Astronaut Nicole Stott is a Florida Icon
Retired astronaut, artist and director of the Space for Art Foundation, St. Petersburg; age 57
The difficult thing about becoming an astronaut was convincing myself that I should even apply.
Most of our weekends were spent hanging out at the Clearwater Executive Airport, where my dad built and flew small airplanes. It was hugely influential on me, even though I didn’t really know it at the time. As I got older, I realized I really did like flying.
I think when tourists come to Florida, the first stop should be the Kennedy Space Center — and then they can go to the Orlando sites. See the reality first and then go where you can imagine other things.
My dad was killed in a small airplane crash the week before my 16th birthday. I think what it did is it kind of reinforced my desire to understand how things fly. At the time, I felt completely baffled. How can this person who loved to fly and who flew really well — how can this happen? It was devastating, honestly, but it didn’t scare me from flying. I think about my mom, and I’m in awe of her strength. Her husband is killed in an airplane crash and then her daughter wants to get a pilot’s license and study aeronautical engineering.
My son was 7 when I flew to space the first time, and so his whole young life was me preparing in one way or another to go to space. He understood what I was doing and why I was doing it, and I think he felt like he was part of it.
Looking at Earth from space, you realize that the only border that matters is that thin blue line of Earth’s atmosphere.
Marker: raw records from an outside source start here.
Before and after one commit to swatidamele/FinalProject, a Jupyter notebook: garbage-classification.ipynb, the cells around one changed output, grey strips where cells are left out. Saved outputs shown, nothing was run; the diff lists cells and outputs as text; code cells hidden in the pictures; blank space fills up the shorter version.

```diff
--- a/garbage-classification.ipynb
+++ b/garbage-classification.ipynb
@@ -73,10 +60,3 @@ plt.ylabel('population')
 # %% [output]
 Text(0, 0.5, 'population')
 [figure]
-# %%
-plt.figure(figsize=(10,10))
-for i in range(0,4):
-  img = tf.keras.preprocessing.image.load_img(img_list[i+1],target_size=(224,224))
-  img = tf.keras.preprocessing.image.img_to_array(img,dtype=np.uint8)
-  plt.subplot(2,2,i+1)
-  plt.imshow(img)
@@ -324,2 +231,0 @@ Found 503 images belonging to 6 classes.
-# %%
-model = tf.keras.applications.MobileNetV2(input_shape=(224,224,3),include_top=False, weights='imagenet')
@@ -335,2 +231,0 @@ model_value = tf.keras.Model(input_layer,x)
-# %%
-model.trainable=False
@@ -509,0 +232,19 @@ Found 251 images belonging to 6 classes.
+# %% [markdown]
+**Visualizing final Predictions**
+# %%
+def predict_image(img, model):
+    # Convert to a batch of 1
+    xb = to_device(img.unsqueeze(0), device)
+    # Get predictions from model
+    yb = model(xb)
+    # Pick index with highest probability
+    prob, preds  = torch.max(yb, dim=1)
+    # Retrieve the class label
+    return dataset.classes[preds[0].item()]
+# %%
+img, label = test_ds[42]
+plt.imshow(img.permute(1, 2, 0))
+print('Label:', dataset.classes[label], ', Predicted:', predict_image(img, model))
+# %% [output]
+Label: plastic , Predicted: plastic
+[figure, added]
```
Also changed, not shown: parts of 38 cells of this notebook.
I would argue that we’ve pushed ourselves so far to this idea that everything has to be STEM at the expense of social studies, the arts and the cultural stuff that goes along with school, too. I always think about it as teaching our kids in more of a Renaissance way, that students need a well-rounded education. I want my son using his whole brain.
I like to get out in the yard — gardening, weeding, trimming, all of it. It’s cathartic for me.
Being in space is having to manage those thoughts of just how incredibly overwhelmingly beautiful our planet looks and yet knowing that it’s not always that pretty on the surface. The conundrum is, ‘OK, how do you take this experience and present it in a way that allows other people to appreciate it like that, so that we can really take action to solve the problems on Earth.’
I will not downplay the adventure of flying in space. I highly recommend it, but in the end, I would not have strapped on to 7 million pounds of exploding rocket thrust with a 7-yearold at home if I didn’t think what I was about to go do was going to be worthwhile for him and a lot of other people. There’s got to be a greater good in it.
We’re not just working on the Space Station. We’re living there, so we have to have these human things there with us. I brought up a little watercolor kit. First, you have to get everything organized because, if you don’t, everything will just float away. I used a drink bag, which has a little straw on the end, to squirt out some water and, if you do it slow enough, the water comes out in little balls that float. Then, you take the brush and, just before physically touching the ball of water, it’s like the water wants to move onto the end of the brush. And then you take this ball of water down to the paint, to get the color, and, right before getting it there, the water wants to move to the paint and then back to the brush as colored water. Then, it was a matter of painting. I wouldn’t say it’s painting like we do down here, where the brush actually touches the paper, because if it did all of the colored water wanted to get sucked into the paper at one time, so I discovered that the way to paint was really just kind of getting to that point where the ball of water is just touching the paper and then dragging it along the paper instead of touching the brush to it. It was really fun.
The majority of the training we do, whether it’s learning about a system on the space shuttle or the space station or learning how to do a spacewalk is embedded in some way with — how do you work as a team? How do you understand what kind of leader you are, but, maybe more importantly, what kind of follower you are?
Women have to be present for each other. For young girls to be interested and think they can do these kinds of things, we have to be visually present for them so that they can see it as possible. Girls need to see women as examples.
Spiritual is a good word to use in describing being in space. I was feeling connected to things in a way I hadn’t before. I was experiencing the universe in a new way.
I think about my home now as planet Earth, but Florida is a special place on the planet. My heart is here.
Read more in Florida Trend's November issue.
Select from the following options:
In case you missed it:
- Florida Icon: Doretha Edgecomb
- Florida Icon: Randy Wells
- Florida Icon: Clarence Anthony
- Florida Icon: Rita Case
- Florida Icon: Clarence Otis Jr.
- Florida Icon: Christopher Still
- Florida Icon: Robert Metzger
- Florida Icon: Former farmer of the year Lynetta Usher Griner
- Hall of Fame inventor Norma Alcantar
- Florida Icon: First Hispanic U.S. congresswoman, Ileana Ros-Lehtinen